When the rain comes tipping down keeping the inside of your tent dry can become a major challenge.
Good quality tents these days are unlikely to leak: the most likely cause of water getting inside the tent is you.
Your tent should be dry inside when you pitch it Ė thatís the reason tents which pitch outer first or inner and outer at the same time are best in this country Ė but you have to take extra care not to take water in with you when you climb in.
Take your waterproofs off before you go into the tent and leave them in the gap between the inner and outer. Same with your boots and your rucksack. And, if your clothes are soaked through, then take off as much as decency allows before crawling into that warm, dry sleeping bag.
If thereís no room for your rucksack or other items in the porch of your tent it can be a good idea to put them in a large polythene sack (the big orange survival bags are handy for that) so they donít get any wetter. Theyíll still be just as wet in the morning, but thatís better than taking all that water into the tent with you.
Thereís all sorts of stuff you can take on a camping trip, and some people will argue long and hard for their favourite pieces of kit being essential while others will just dismiss it as surplus weight. As a general rule, beyond tent and sleeping bag the necessities are a sleeping mat, cooking gear (cooker, mess tins, mug, cutlery), a water container and a torch (a head torch is best). And a lighter. Donít forget a lighter or waterproof matches.
Some take only the clothes they stand up in, others have at least one complete change of clothes. It really depends on personal preference and the weather you expect on a trip. If you get soaked through the day itís good to have dry clothes to change into in the evening. Like your sleeping bag, spare clothes should be kept in a dry-bag.
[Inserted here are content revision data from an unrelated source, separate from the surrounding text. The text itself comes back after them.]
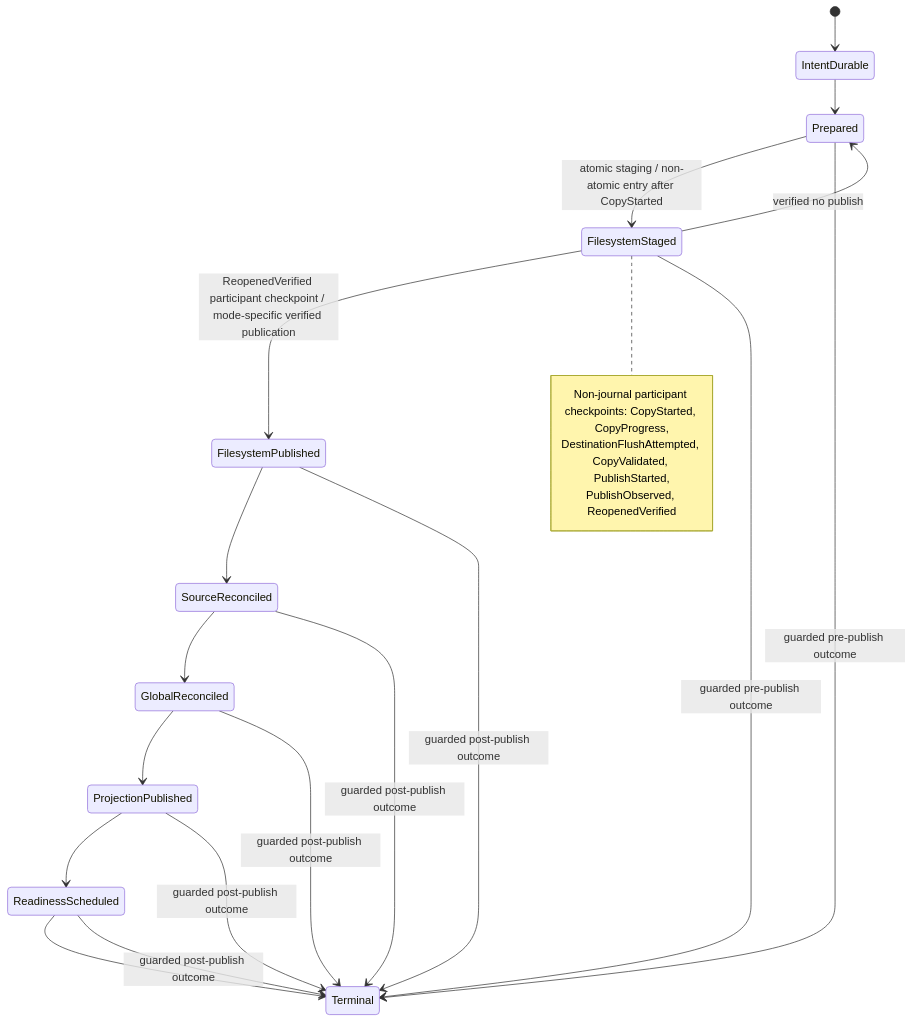
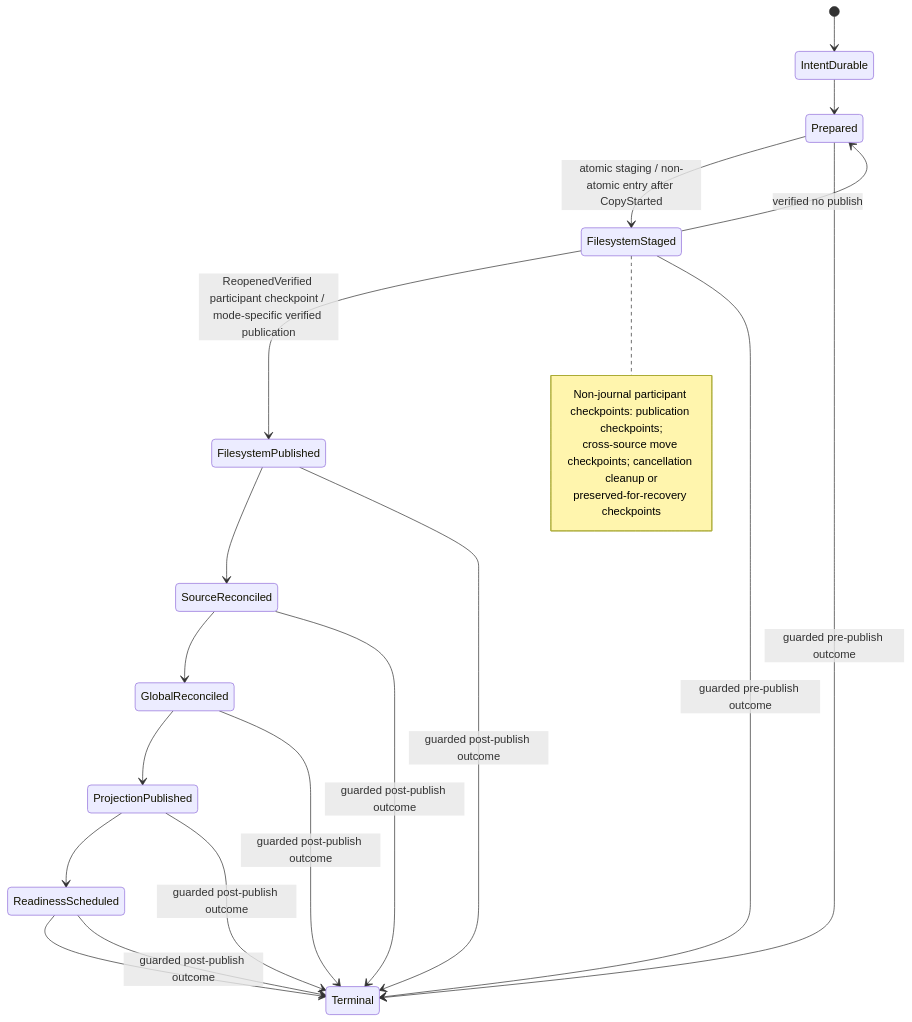
The diagram in docs/IO_ARCHITECTURE_TARGET.md (PORTALSURFER/sempal), drawn with Mermaid before and after one commit. The commit also changed other lines of this file, not shown here.

Commit message:
docs: close io architecture recovery review findings

````diff
--- a/docs/IO_ARCHITECTURE_TARGET.md
+++ b/docs/IO_ARCHITECTURE_TARGET.md
@@ -450,25 +520,25 @@
 ```mermaid
 stateDiagram-v2
     [*] --> IntentDurable
     IntentDurable --> Prepared
     Prepared --> FilesystemStaged : atomic staging / non-atomic entry after CopyStarted
     FilesystemStaged --> Prepared : verified no publish
     FilesystemStaged --> FilesystemPublished : ReopenedVerified participant checkpoint / mode-specific verified publication
     note right of FilesystemStaged
-        Non-journal participant checkpoints: CopyStarted, CopyProgress,
-        DestinationFlushAttempted, CopyValidated, PublishStarted,
-        PublishObserved, ReopenedVerified
+        Non-journal participant checkpoints: publication checkpoints;
+        cross-source move checkpoints; cancellation cleanup or
+        preserved-for-recovery checkpoints
     end note
     FilesystemPublished --> SourceReconciled
     SourceReconciled --> GlobalReconciled
     GlobalReconciled --> ProjectionPublished
     ProjectionPublished --> ReadinessScheduled
     ReadinessScheduled --> Terminal
     Prepared --> Terminal : guarded pre-publish outcome
     FilesystemStaged --> Terminal : guarded pre-publish outcome
     FilesystemPublished --> Terminal : guarded post-publish outcome
     SourceReconciled --> Terminal : guarded post-publish outcome
     GlobalReconciled --> Terminal : guarded post-publish outcome
     ProjectionPublished --> Terminal : guarded post-publish outcome
     ReadinessScheduled --> Terminal : guarded post-publish outcome
 ```
````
Remember, too, that you may be sitting around camp for some time, so an extra warm fleece or lightweight insulated synthetic jacket is handy for chilly evenings and mornings. If you take nothing else in the way of extra clothing, a spare warm layer and a dry pair of walking socks for your second day will definitely be worth their weight! Oh, and donít forget the hat and gloves, even though itís summer!
When you pack up and leave in the morning no-one should be able to tell that you were ever there. That means when you pitch your tent you choose your spot so that you donít have to disturb the ground or break down vegetation. Donít dig drainage ditches round your tent or ring it with stones. Once youíve packed everything up have a good look over the site to check for stray tent pegs or small bits of gear. Above all, donít leave any rubbish or food waste. Plan for rubbish before you start: no-one wants used food wrappers messing everything up, so make sure you have a sealable bag to carry rubbish like this.
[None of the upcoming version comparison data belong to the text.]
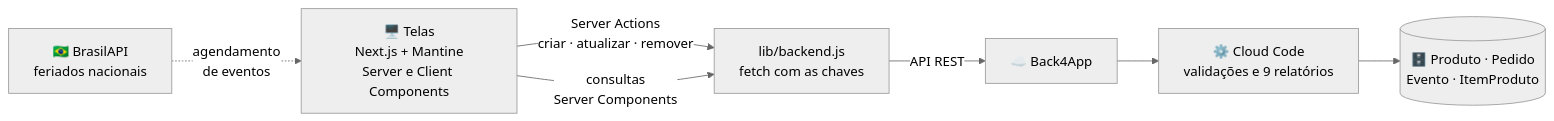
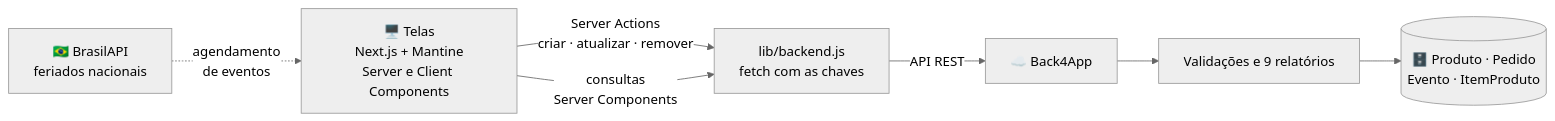
One commit to ninalira/Massa-Mia changed the diagram in README.md. Above: the diagram before and after it, drawn with Mermaid (neutral theme). The commit also changed other lines of this file, not shown here.

Commit message:
Update flowchart and team member information
Removed unnecessary wording from flowchart and updated team member details.

````diff
--- a/README.md
+++ b/README.md
@@ -76,9 +76,9 @@
 ```mermaid
 flowchart LR
     A["🖥️ Telas<br/>Next.js + Mantine<br/>Server e Client Components"] -->|"Server Actions<br/>criar · atualizar · remover"| B["lib/backend.js<br/>fetch com as chaves"]
     A -->|"consultas<br/>Server Components"| B
     B -->|"API REST"| C["☁️ Back4App"]
-    C --> D["⚙️ Cloud Code<br/>validações e 9 relatórios"]
+    C --> D["Validações e 9 relatórios"]
     D --> E[("🗄️ Produto · Pedido<br/>Evento · ItemProduto")]
     F["🇧🇷 BrasilAPI<br/>feriados nacionais"] -.->|"agendamento<br/>de eventos"| A
 ```
````
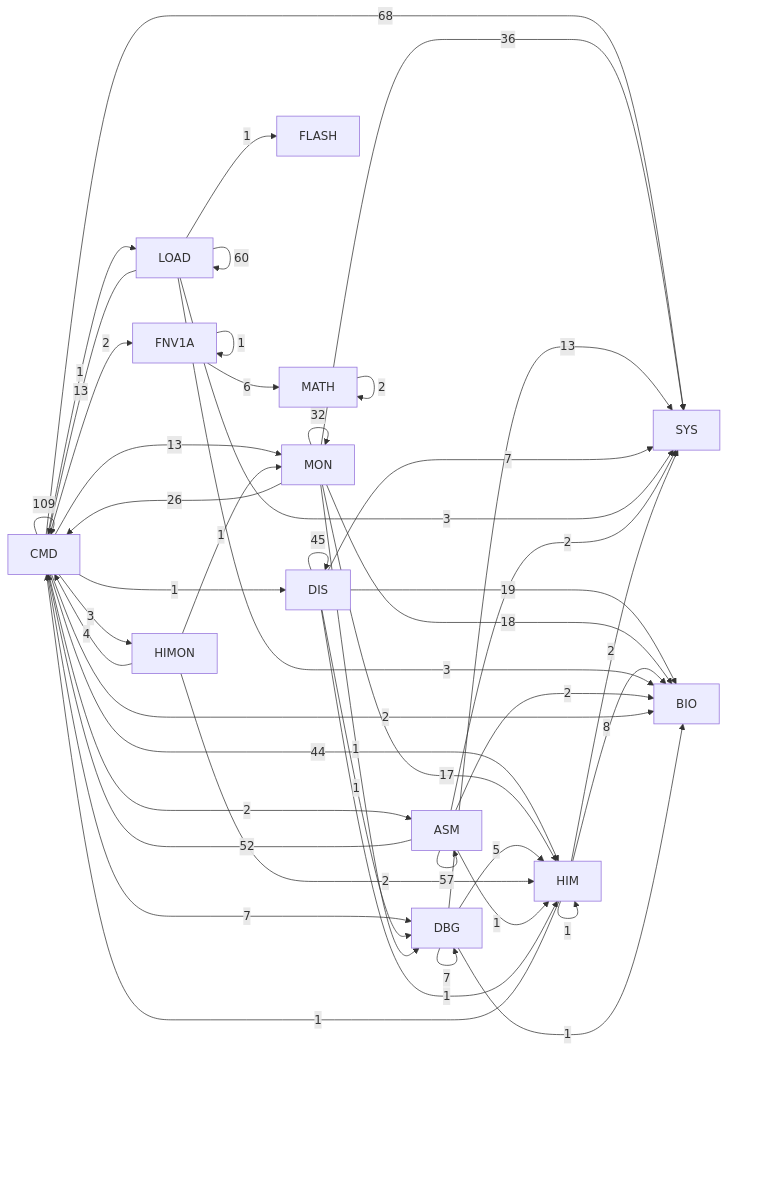
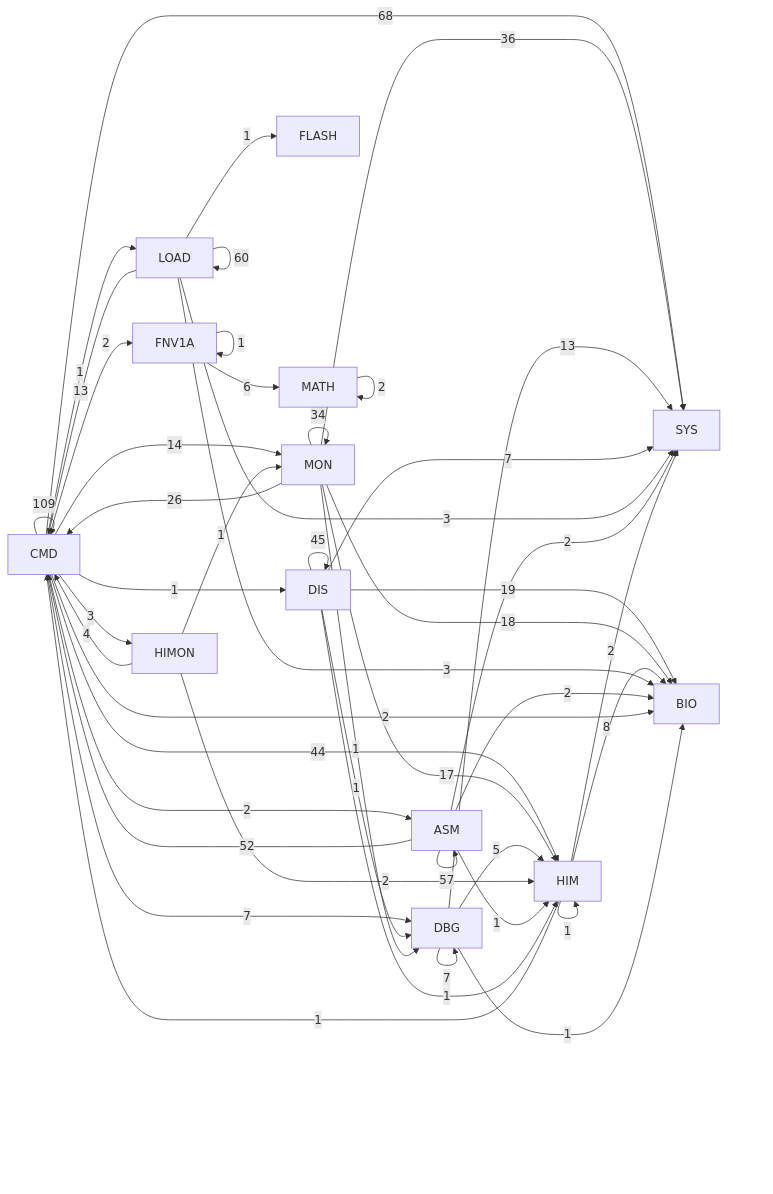
Before and after one commit to 95westus/R-YORS: the diagram in DOC/GENERATED/HIMON_SUPPORT_MAP.md, drawn with Mermaid. The commit also changed other lines of this file and 39 other files, not shown here.

````diff
--- a/DOC/GENERATED/HIMON_SUPPORT_MAP.md
+++ b/DOC/GENERATED/HIMON_SUPPORT_MAP.md
@@ -10,49 +10,49 @@
 ```mermaid
 flowchart LR
     P_CMD[CMD] -->|109| P_CMD[CMD]
     P_CMD[CMD] -->|68| P_SYS[SYS]
     P_LOAD[LOAD] -->|60| P_LOAD[LOAD]
     P_ASM[ASM] -->|57| P_ASM[ASM]
     P_ASM[ASM] -->|52| P_CMD[CMD]
     P_DIS[DIS] -->|45| P_DIS[DIS]
     P_CMD[CMD] -->|44| P_HIM[HIM]
     P_MON[MON] -->|36| P_SYS[SYS]
-    P_MON[MON] -->|32| P_MON[MON]
+    P_MON[MON] -->|34| P_MON[MON]
     P_MON[MON] -->|26| P_CMD[CMD]
     P_DIS[DIS] -->|19| P_BIO[BIO]
     P_MON[MON] -->|18| P_BIO[BIO]
     P_MON[MON] -->|17| P_HIM[HIM]
-    P_CMD[CMD] -->|13| P_MON[MON]
+    P_CMD[CMD] -->|14| P_MON[MON]
     P_DBG[DBG] -->|13| P_SYS[SYS]
     P_LOAD[LOAD] -->|13| P_CMD[CMD]
     P_HIM[HIM] -->|8| P_BIO[BIO]
     P_CMD[CMD] -->|7| P_DBG[DBG]
     P_DBG[DBG] -->|7| P_DBG[DBG]
     P_DIS[DIS] -->|7| P_SYS[SYS]
     P_FNV1A[FNV1A] -->|6| P_MATH[MATH]
     P_DBG[DBG] -->|5| P_HIM[HIM]
     P_HIMON[HIMON] -->|4| P_CMD[CMD]
     P_CMD[CMD] -->|3| P_HIMON[HIMON]
     P_LOAD[LOAD] -->|3| P_BIO[BIO]
     P_LOAD[LOAD] -->|3| P_SYS[SYS]
     P_ASM[ASM] -->|2| P_BIO[BIO]
     P_ASM[ASM] -->|2| P_SYS[SYS]
     P_CMD[CMD] -->|2| P_ASM[ASM]
     P_CMD[CMD] -->|2| P_BIO[BIO]
     P_CMD[CMD] -->|2| P_FNV1A[FNV1A]
     P_HIM[HIM] -->|2| P_SYS[SYS]
     P_HIMON[HIMON] -->|2| P_HIM[HIM]
     P_MATH[MATH] -->|2| P_MATH[MATH]
     P_ASM[ASM] -->|1| P_HIM[HIM]
     P_CMD[CMD] -->|1| P_DIS[DIS]
     P_CMD[CMD] -->|1| P_LOAD[LOAD]
     P_DBG[DBG] -->|1| P_BIO[BIO]
     P_DIS[DIS] -->|1| P_DBG[DBG]
     P_DIS[DIS] -->|1| P_HIM[HIM]
     P_FNV1A[FNV1A] -->|1| P_FNV1A[FNV1A]
     P_HIM[HIM] -->|1| P_CMD[CMD]
     P_HIM[HIM] -->|1| P_HIM[HIM]
     P_HIMON[HIMON] -->|1| P_MON[MON]
     P_LOAD[LOAD] -->|1| P_FLASH[FLASH]
     P_MON[MON] -->|1| P_DBG[DBG]
 ```
````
If you have had a campfire Ė and itís usually best not to Ė then you need to take especial care to make sure it is properly extinguished and that all traces of it are erased. Where thereís high organic content in the soil Ė such as peaty areas Ė a fire may smoulder undetected in the ground itself, flaring up even days later to start a forest or heath fire. Even with the fire out you should still scatter the ashes and made sure you have not left a burnt circle on the ground.
Avoid causing pollution by urinating at least 30 m away from open water/rivers/streams and burying solid waste as far as possible from open water/rivers/streams and buildings. Used toilet paper should be carried out and disposed of appropriately on your return to base. Remember to pack a lightweight trowel and carry enough toilet paper (with resealable bags for when itís been used) and some suitable hand sanitizer gel.
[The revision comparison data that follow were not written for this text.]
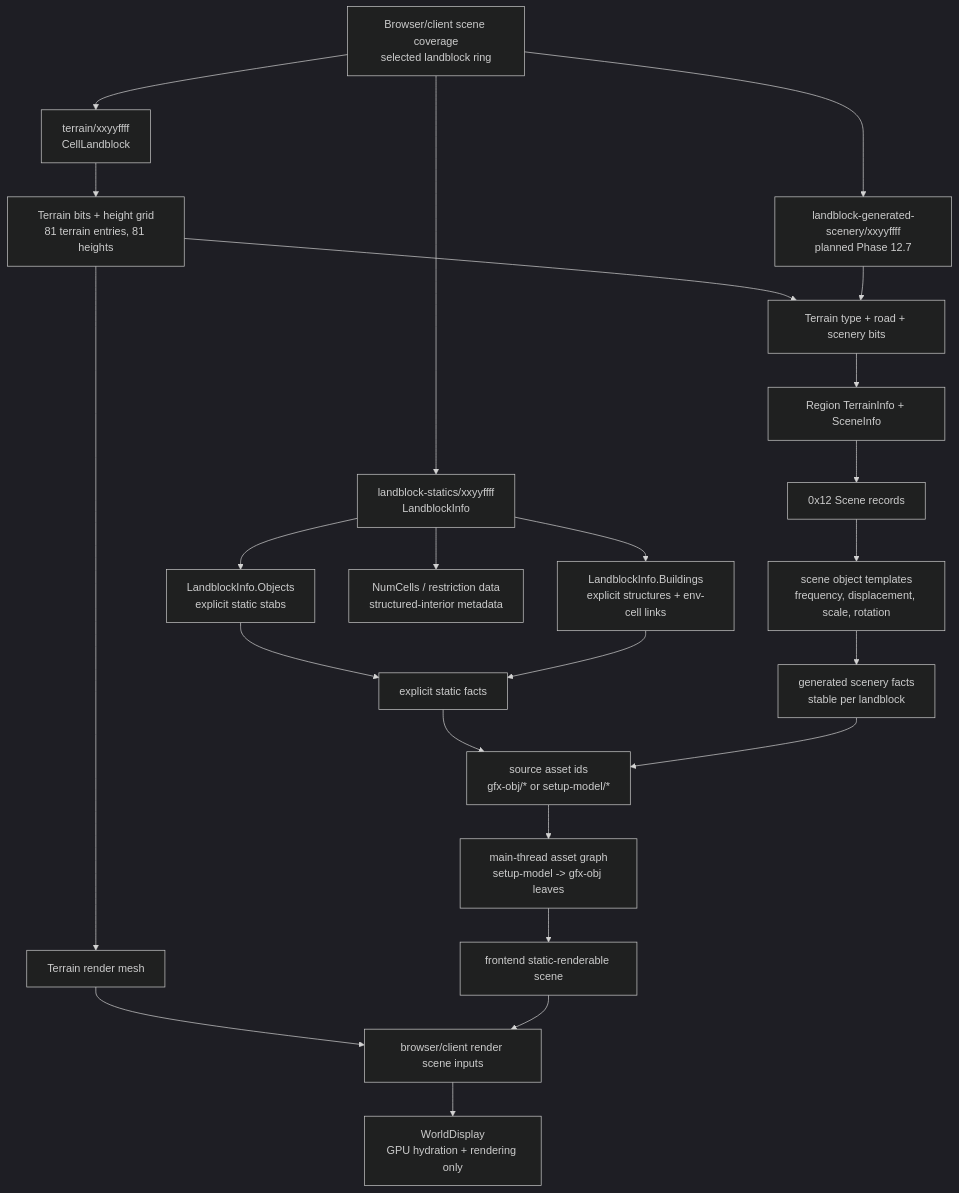
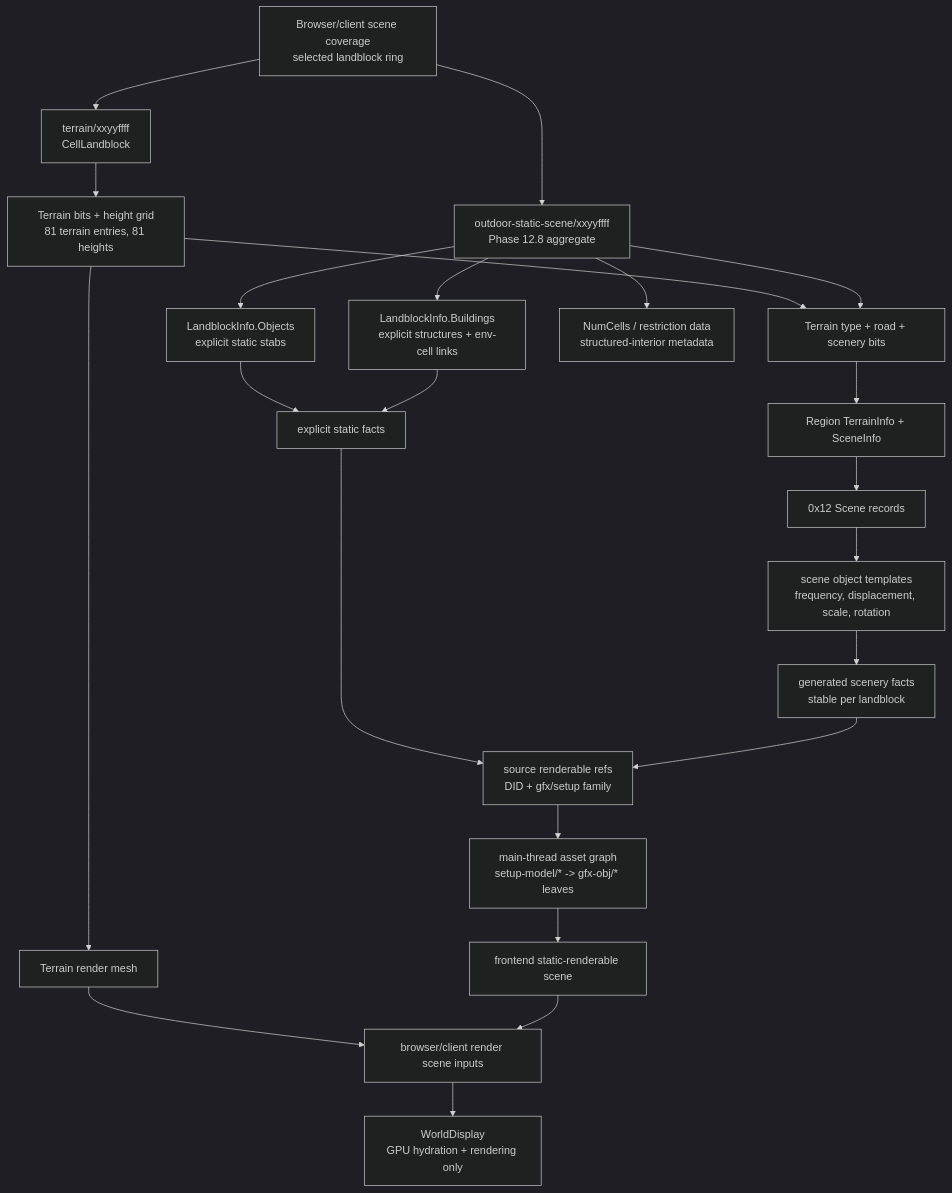
The first of 9 diagrams in docs/plans/holtburger-3d-scoping-plan.md (merklejerk/holtburger), drawn with Mermaid (dark theme) before and after one commit. The commit also changed other lines of this file and 13 other files, not shown here.

````diff
--- a/docs/plans/holtburger-3d-scoping-plan.md
+++ b/docs/plans/holtburger-3d-scoping-plan.md
@@ -81,36 +82,34 @@
 ```mermaid
 flowchart TD
     Coverage["Browser/client scene coverage<br/>selected landblock ring"]
     TerrainAsset["terrain/xxyyffff<br/>CellLandblock"]
-    StaticAsset["landblock-statics/xxyyffff<br/>LandblockInfo"]
-    GeneratedAsset["landblock-generated-scenery/xxyyffff<br/>planned Phase 12.7"]
+    StaticSceneAsset["outdoor-static-scene/xxyyffff<br/>Phase 12.8 aggregate"]
 
     Coverage --> TerrainAsset
-    Coverage --> StaticAsset
-    Coverage --> GeneratedAsset
+    Coverage --> StaticSceneAsset
 
     TerrainAsset --> TerrainGrid["Terrain bits + height grid<br/>81 terrain entries, 81 heights"]
     TerrainGrid --> TerrainMesh["Terrain render mesh"]
     TerrainGrid --> TerrainSceneBits["Terrain type + road + scenery bits"]
 
-    StaticAsset --> Objects["LandblockInfo.Objects<br/>explicit static stabs"]
-    StaticAsset --> Buildings["LandblockInfo.Buildings<br/>explicit structures + env-cell links"]
-    StaticAsset --> EnvCellCount["NumCells / restriction data<br/>structured-interior metadata"]
+    StaticSceneAsset --> Objects["LandblockInfo.Objects<br/>explicit static stabs"]
+    StaticSceneAsset --> Buildings["LandblockInfo.Buildings<br/>explicit structures + env-cell links"]
+    StaticSceneAsset --> EnvCellCount["NumCells / restriction data<br/>structured-interior metadata"]
 
-    GeneratedAsset --> TerrainSceneBits
+    StaticSceneAsset --> TerrainSceneBits
     TerrainSceneBits --> RegionTables["Region TerrainInfo + SceneInfo"]
     RegionTables --> SceneRecords["0x12 Scene records"]
     SceneRecords --> SceneObjectTemplates["scene object templates<br/>frequency, displacement, scale, rotation"]
     SceneObjectTemplates --> GeneratedFacts["generated scenery facts<br/>stable per landblock"]
 
     Objects --> StaticFacts["explicit static facts"]
     Buildings --> StaticFacts
 
-    StaticFacts --> SourceAssets["source asset ids<br/>gfx-obj/* or setup-model/*"]
+    StaticFacts --> SourceAssets["source renderable refs<br/>DID + gfx/setup family"]
     GeneratedFacts --> SourceAssets
-    SourceAssets --> AssetGraph["main-thread asset graph<br/>setup-model -> gfx-obj leaves"]
+    SourceAssets --> AssetGraph["main-thread asset graph<br/>setup-model/* -> gfx-obj/* leaves"]
     AssetGraph --> StaticRenderables["frontend static-renderable scene"]
     TerrainMesh --> RenderScene["browser/client render scene inputs"]
     StaticRenderables --> RenderScene
     RenderScene --> WorldDisplay["WorldDisplay<br/>GPU hydration + rendering only"]
 ```
````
In winter, donít just dig a hole in the snow, because when the snow melts your solid waste will still be there, unsightly and polluting. If you cannot bury solid waste in the ground it should be carried out in a designated container and disposed of appropriately.
For more on camping and general hill hygiene see our Health and Hygiene section